**The problem:** Below are the records. Gather each line that holds "isDark".

**Dataset records:**
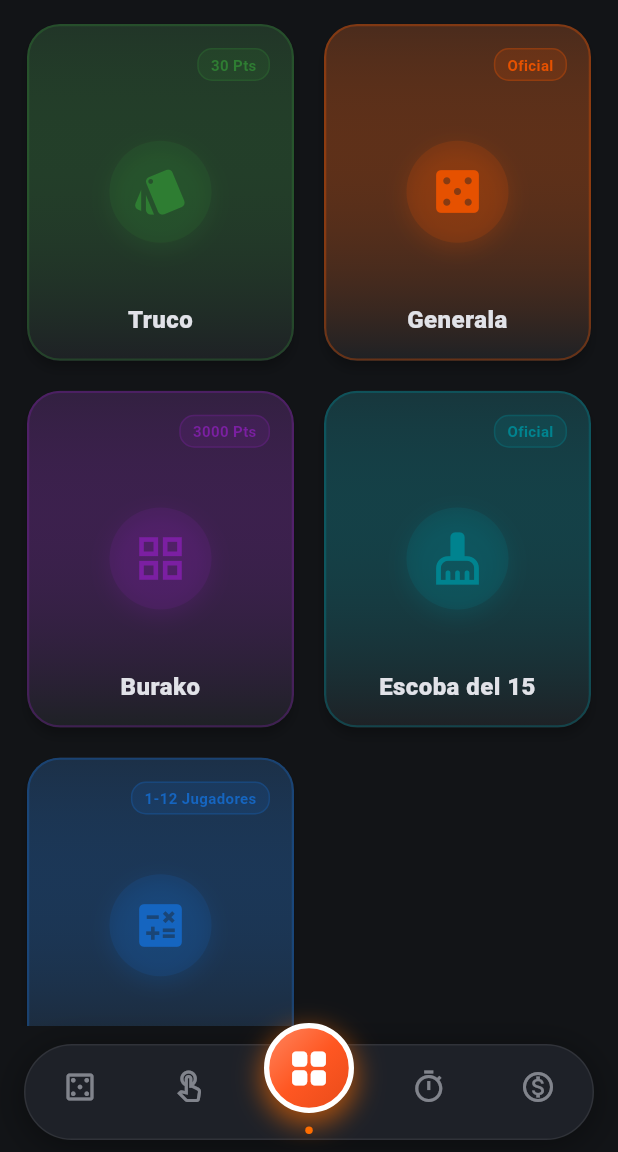
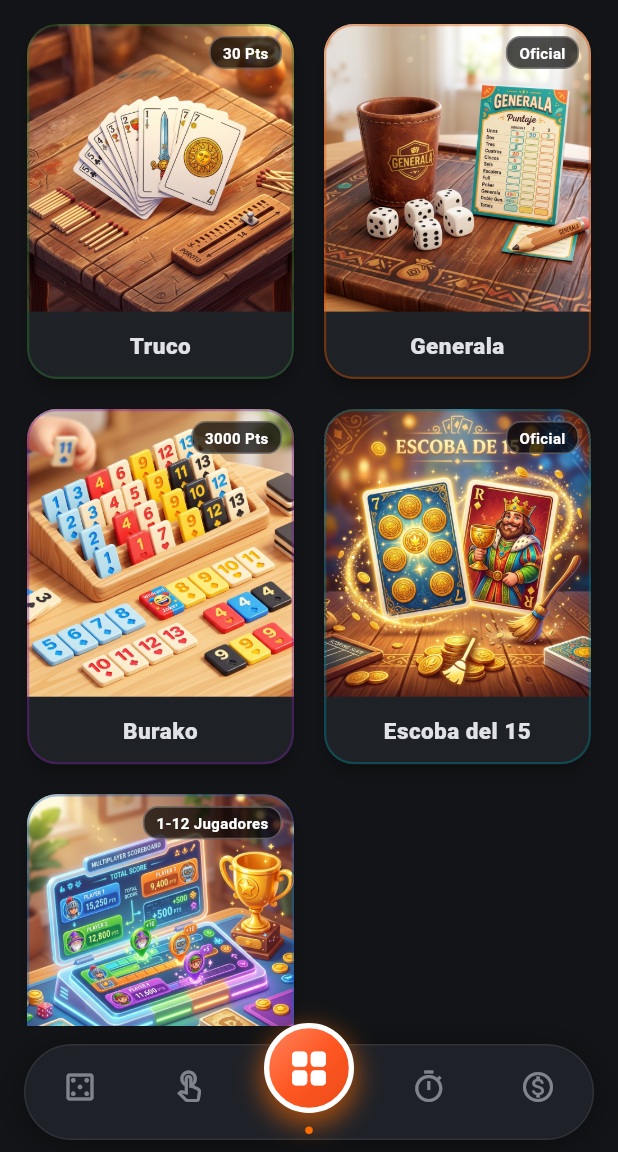
Before and after one commit to leobenveniste/omniverse-labs, a Flutter app: the screen it shows after launch, on a phone screen of 412 x 824 dp, the part 84-1236 px from its top. Run offline on Flutter 3.47's test engine with Material 3 defaults, Android fonts, the phone set to English and light mode, and no system bars; our stand-ins replace shared_preferences.

Commit message:
Add high-resolution 3D game card illustrations for Truco, Generala, Burako, Escoba and Custom Counter, and release version 7

```diff
--- a/apps/central_de_juegos/lib/screens/home_screen.dart
+++ b/apps/central_de_juegos/lib/screens/home_screen.dart
@@ -223,40 +223,40 @@ class _HomeScreenState extends State<HomeScreen> {
                 physics: const NeverScrollableScrollPhysics(),
                 crossAxisSpacing: 12,
                 mainAxisSpacing: 12,
-                childAspectRatio: 0.80, // Vertical playing card ratio
+                childAspectRatio: 0.76, // Vertical playing card ratio
                 children: [
                   _buildVerticalGameCard(
                     type: GameType.truco,
                     title: 'Truco',
-                    icon: Icons.style,
+                    imageAsset: 'assets/images/cards/card_truco.jpg',
                     color: const Color(0xFF2E7D32),
                     badge: '30 Pts',
                   ),
                   _buildVerticalGameCard(
                     type: GameType.generala,
                     title: 'Generala',
-                    icon: Icons.casino,
+                    imageAsset: 'assets/images/cards/card_generala.jpg',
                     color: const Color(0xFFE65100),
                     badge: 'Oficial',
                   ),
                   _buildVerticalGameCard(
                     type: GameType.burako,
                     title: 'Burako',
-                    icon: Icons.grid_view,
+                    imageAsset: 'assets/images/cards/card_burako.jpg',
                     color: const Color(0xFF7B1FA2),
                     badge: '3000 Pts',
                   ),
                   _buildVerticalGameCard(
                     type: GameType.escoba,
                     title: 'Escoba del 15',
-                    icon: Icons.cleaning_services,
+                    imageAsset: 'assets/images/cards/card_escoba.jpg',
                     color: const Color(0xFF00838F),
                     badge: 'Oficial',
                   ),
                   _buildVerticalGameCard(
                     type: GameType.custom,
                     title: 'Contador Libre',
-                    icon: Icons.calculate,
+                    imageAsset: 'assets/images/cards/card_custom.jpg',
                     color: const Color(0xFF1565C0),
                     badge: '1-12 Jugadores',
                   ),
@@ -336,7 +336,7 @@ class _HomeScreenState extends State<HomeScreen> {
   Widget _buildVerticalGameCard({
     required GameType type,
     required String title,
-    required IconData icon,
+    required String imageAsset,
     required Color color,
     required String badge,
   }) {
@@ -344,95 +344,73 @@ class _HomeScreenState extends State<HomeScreen> {
     final isDark = theme.brightness == Brightness.dark;
 
     return Card(
-      elevation: 3,
+      elevation: 4,
       shape: RoundedRectangleBorder(
-        borderRadius: BorderRadius.circular(22),
+        borderRadius: BorderRadius.circular(20),
         side: BorderSide(
-          color: color.withOpacity(isDark ? 0.35 : 0.25),
+          color: color.withOpacity(isDark ? 0.4 : 0.25),
           width: 1.5,
         ),
       ),
       clipBehavior: Clip.antiAlias,
       child: InkWell(
         onTap: () => _openGame(type),
+        child: Column(
+          crossAxisAlignment: CrossAxisAlignment.stretch,
+          children: [
+            // Top Representative Image with Badge overlay
+            Expanded(
+              flex: 5,
+              child: Stack(
+                fit: StackFit.expand,
+                children: [
+                  Image.asset(
+                    imageAsset,
+                    fit: BoxFit.cover,
+                  ),
+                  Positioned(
+                    top: 8,
+                    right: 8,
                     child: Container(
-          decoration: BoxDecoration(
-            gradient: LinearGradient(
-              colors: [
-                color.withOpacity(isDark ? 0.22 : 0.12),
-                theme.cardColor,
-              ],
-              begin: Alignment.topCenter,
-              end: Alignment.bottomCenter,
-            ),
-          ),
-          padding: const EdgeInsets.all(16.0),
-          child: Column(
-            mainAxisAlignment: MainAxisAlignment.spaceBetween,
-            children: [
-              // Top Badge
-              Row(
-                mainAxisAlignment: MainAxisAlignment.end,
-                children: [
-                  Container(
                       padding: const EdgeInsets.symmetric(horizontal: 8, vertical: 3),
                       decoration: BoxDecoration(
-                      color: color.withOpacity(0.15),
+                        color: Colors.black.withOpacity(0.7),
                         borderRadius: BorderRadius.circular(10),
-                      border: Border.all(color: color.withOpacity(0.3)),
+                        border: Border.all(color: Colors.white.withOpacity(0.3)),
                       ),
                       child: Text(
                         badge,
-                      style: TextStyle(
+                        style: const TextStyle(
                           fontSize: 10,
                           fontWeight: FontWeight.bold,
-                        color: color,
+                          color: Colors.white,
+                        ),
                       ),
                     ),
                   ),
                 ],
               ),
-
-              // Large Representative Icon / Emblem
-              Container(
-                width: 68,
-                height: 68,
-                decoration: BoxDecoration(
-                  shape: BoxShape.circle,
-                  color: color.withOpacity(0.15),
-                  boxShadow: [
-                    BoxShadow(
-                      color: color.withOpacity(0.2),
-                      blurRadius: 12,
-                      offset: const Offset(0, 4),
-                    )
-                  ],
-                ),
-                child: Center(
-                  child: Icon(
-                    icon,
-                    size: 38,
-                    color: color,
-                  ),
-                ),
             ),
 
-              // Game Title (without description)
-              Text(
+            // Bottom Title Bar
+            Container(
+              padding: const EdgeInsets.symmetric(horizontal: 10, vertical: 12),
+              color: theme.cardColor,
+              child: Text(
                 title,
                 textAlign: TextAlign.center,
-                maxLines: 2,
+                maxLines: 1,
                 overflow: TextOverflow.ellipsis,
                 style: const TextStyle(
-                  fontSize: 16,
+                  fontSize: 15,
                   fontWeight: FontWeight.w900,
                   letterSpacing: 0.3,
+                ),
               ),
             ),
           ],
         ),
       ),
-      ),
     );
   }
 }
--- a/apps/central_de_juegos/pubspec.yaml
+++ b/apps/central_de_juegos/pubspec.yaml
@@ -16,7 +16,7 @@ publish_to: 'none' # Remove this line if you wish to publish to pub.dev
 # https://developer.apple.com/library/archive/documentation/General/Reference/InfoPlistKeyReference/Articles/CoreFoundationKeys.html
 # In Windows, build-name is used as the major, minor, and patch parts
 # of the product and file versions while build-number is used as the build suffix.
-version: 1.0.2+6
+version: 1.0.2+7
 
 environment:
   sdk: ^3.12.1
@@ -60,6 +60,7 @@ flutter:
 
   assets:
     - assets/images/
+    - assets/images/cards/
 
   # An image asset can refer to one or more resolution-specific "variants", see
   # https://flutter.dev/to/resolution-aware-images
```
Also changed, not shown: apps/central_de_juegos/assets/images/cards/card_burako.jpg (added), apps/central_de_juegos/assets/images/cards/card_custom.jpg (added), apps/central_de_juegos/assets/images/cards/card_escoba.jpg (added), apps/central_de_juegos/assets/images/cards/card_generala.jpg (added), apps/central_de_juegos/assets/images/cards/card_truco.jpg (added). Lines whose indentation alone changed are shown as unchanged.
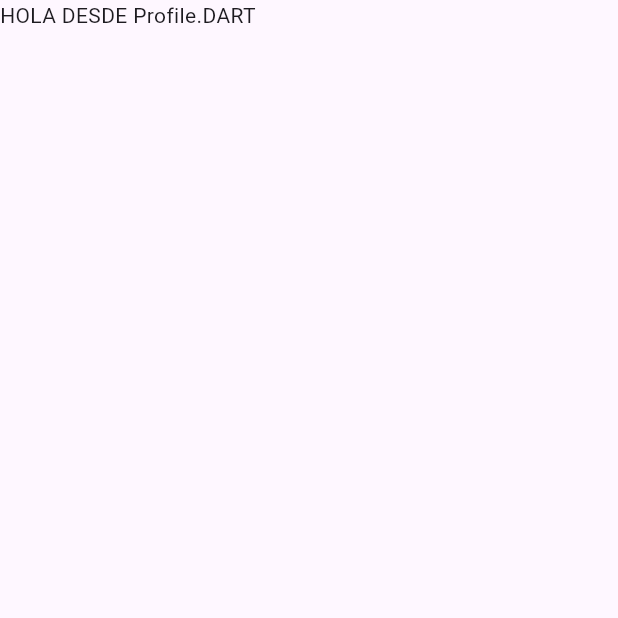
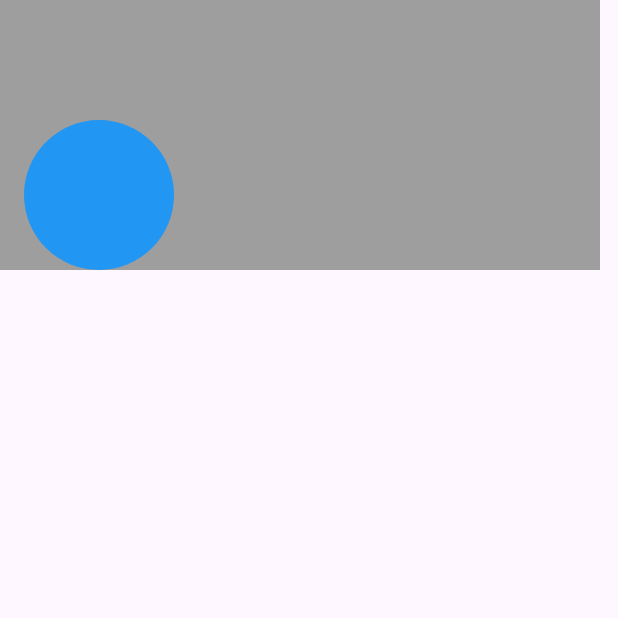
Before and after one commit to ThayliAreliVillegas112/twitter, a Flutter app: the Profile screen opened directly, on a phone screen of 412 x 824 dp, the top half of it. Run offline on Flutter 3.47's test engine with Material 3 defaults, Android fonts, the phone set to English and light mode, and no system bars.

Commit message:
Update profile.dart

```diff
--- a/lib/modules/profile/adapters/screens/profile.dart
+++ b/lib/modules/profile/adapters/screens/profile.dart
@@ -1,17 +1,27 @@
 import 'package:flutter/material.dart';
 
-class Profile extends StatelessWidget{
+class Profile extends StatelessWidget {
   const Profile({super.key});
 
   @override
   Widget build(BuildContext context) {
-    return const Scaffold(
-      body: Column(
-        children: [
-          Text('HOLA DESDE Profile.DART')
-        ]
-      )
-    );
+    return Scaffold(
+        body: Column(children: [
+      Container(
+        width: 400, // Ajusta según sea necesario
+        height: 180.0,
+        color: Colors.grey,
+        padding: EdgeInsets.only(left: 16.0, top: 80),
+        child: Row(
+          children: [
+            CircleAvatar(
+              radius: 50.0, // Ajusta según sea necesario
+              backgroundColor: Colors.blue, // Ajusta según sea necesario
+              // Agrega cualquier configuración adicional que necesites
+            ),
+          ],
+        ),
+      ),
+    ]));
   }
-
 }
```
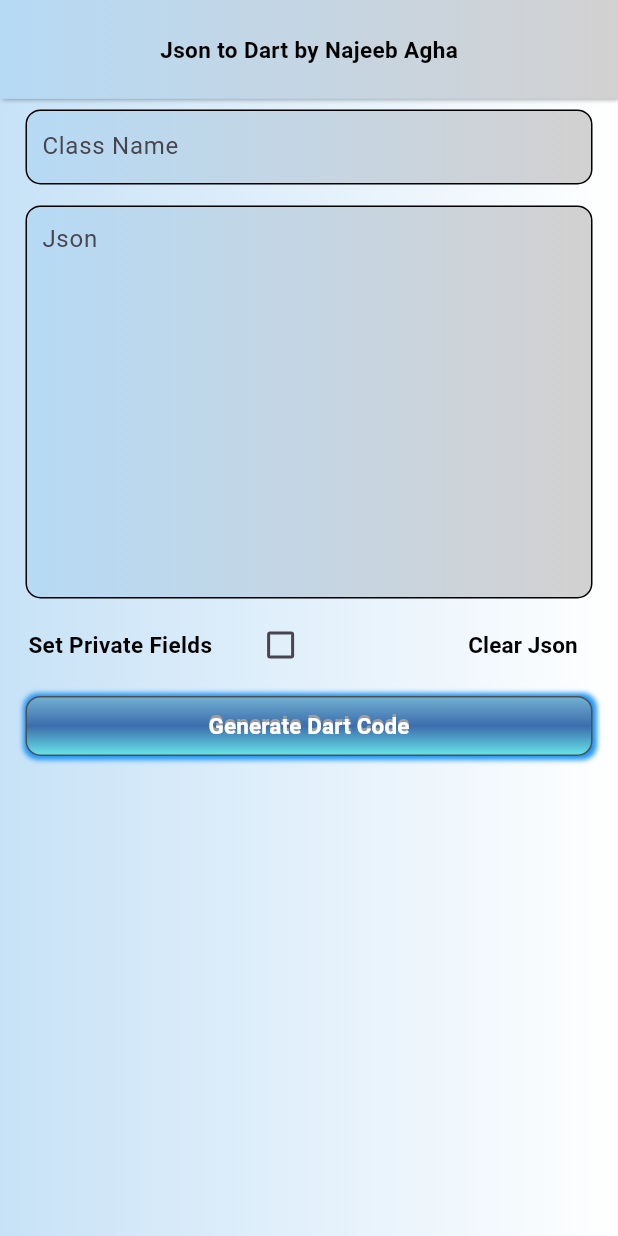
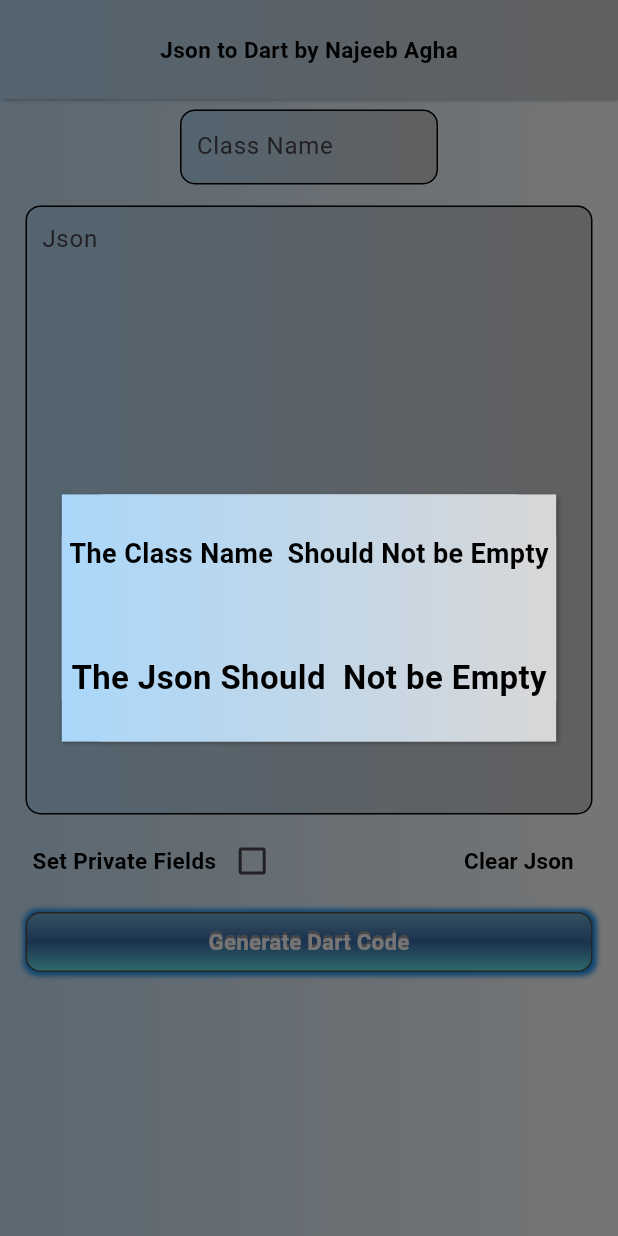
Before and after one commit to najeebagha/json_to_dart, a Flutter app: the screen it shows after launch, after a tap on "Generate Dart Code", on a phone screen of 412 x 824 dp. Run offline on Flutter 3.47's test engine with Material 3 defaults, Android fonts, the phone set to English and light mode, and no system bars; drawn by our look-alikes of auto_size_text; our stand-ins replace flutter_bloc; missing offline and left inert: bitsdojo_window, clipboard, json_to_dart.

Commit message:
Json To Dart App Completed!!!

```diff
--- /dev/null
+++ b/devtools_options.yaml
@@ -0,0 +1,3 @@
+description: This file stores settings for Dart & Flutter DevTools.
+documentation: https://docs.flutter.dev/tools/devtools/extensions#configure-extension-enablement-states
+extensions:
--- a/lib/src/screens/home_screen.dart
+++ b/lib/src/screens/home_screen.dart
@@ -55,11 +55,11 @@ class _HomeScreenState extends State<HomeScreen> {
                       child: Column(
                         mainAxisAlignment: MainAxisAlignment.spaceAround,
                         children: [
-                          MyText('I am Created This Windows App'),
+                          MyText('I  Created This Windows App'),
                           MyText('Just For those Where Internet '),
                           MyText('Is Very Weak Like Mine '),
-                          MyText('I Am Just Najeeb Agha'),
-                          MyText('From Pakistan'),
+                          MyText('I Am  Najeeb Agha'),
+                          MyText('From Pakistan Quetta '),
                           MyText('Just Follow My GitHub Account'),
                           MyText('Github.com/najeebagha'),
                         ],
@@ -80,7 +80,10 @@ class _HomeScreenState extends State<HomeScreen> {
         alignment: Alignment.center,
         child: Column(
           children: [
-            MyTextFeild(hintText: 'Class Name', controller: nameC),
+            SizedBox(
+              width: widthp * 50,
+              child: MyTextFeild(hintText: 'Class Name', controller: nameC),
+            ),
             isGenerated
                 ? SingleChildScrollView(
                   child: MyTextFeild(controller: dartC, maxLines: 16),
@@ -88,14 +91,16 @@ class _HomeScreenState extends State<HomeScreen> {
                 : MyTextFeild(
                   hintText: 'Json ',
                   controller: jsonC,
-                  maxLines: 10,
+                  maxLines: 16,
                 ),
             Row(
               mainAxisAlignment: MainAxisAlignment.spaceAround,
+              crossAxisAlignment: CrossAxisAlignment.start,
               children: [
-                if (!isGenerated) MyText('  Set Private Fields'),
-
                 if (!isGenerated)
+                  Row(
+                    children: [
+                      MyText('  Set Private Fields'),
                       Checkbox(
                         value: isFrivate,
                         onChanged: (v) {
@@ -104,6 +109,9 @@ class _HomeScreenState extends State<HomeScreen> {
                           });
                         },
                       ),
+                    ],
+                  ),
+
                 SizedBox(width: 10),
                 SizedBox(width: 10),
                 isGenerated
@@ -154,6 +162,7 @@ class _HomeScreenState extends State<HomeScreen> {
                     isGenerated
                         ? null
                         : () {
+                          if (nameC.text.isNotEmpty & jsonC.text.isNotEmpty) {
                             setState(() {
                               try {
                                 classGenerator = ModelGenerator(
@@ -173,6 +182,46 @@ class _HomeScreenState extends State<HomeScreen> {
                                 isGenerated = !isGenerated;
                               }
                             });
+                          } else {
+                            showDialog(
+                              context: context,
+                              builder: (context) {
+                                return Dialog(
+                                  child: MyContainer(
+                                    gradient: LinearGradient(
+                                      colors: [
+                                        Color.fromARGB(255, 170, 215, 250),
+                                        const Color.fromARGB(
+                                          255,
+                                          216,
+                                          215,
+                                          215,
+                                        ),
+                                      ],
+                                    ),
+                                    widthP: 80,
+                                    heightP: 20,
+                                    child: Column(
+                                      mainAxisAlignment:
+                                          MainAxisAlignment.spaceAround,
+                                      children: [
+                                        if (nameC.text.isEmpty)
+                                          MyText(
+                                            fontSize: 34,
+                                            'The Class Name  Should Not be Empty',
+                                          ),
+                                        if (jsonC.text.isEmpty)
+                                          MyText(
+                                            fontSize: 34,
+                                            'The Json Should  Not be Empty',
+                                          ),
+                                      ],
+                                    ),
+                                  ),
+                                );
+                              },
+                            );
+                          }
                         },
               ),
           ],
```
Also changed, not shown: 1 other file. Lines whose indentation alone changed are shown as unchanged.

**Response to the exercise:**
     final isDark = theme.brightness == Brightness.dark;
-          color: color.withOpacity(isDark ? 0.35 : 0.25),
+          color: color.withOpacity(isDark ? 0.4 : 0.25),
-                color.withOpacity(isDark ? 0.22 : 0.12),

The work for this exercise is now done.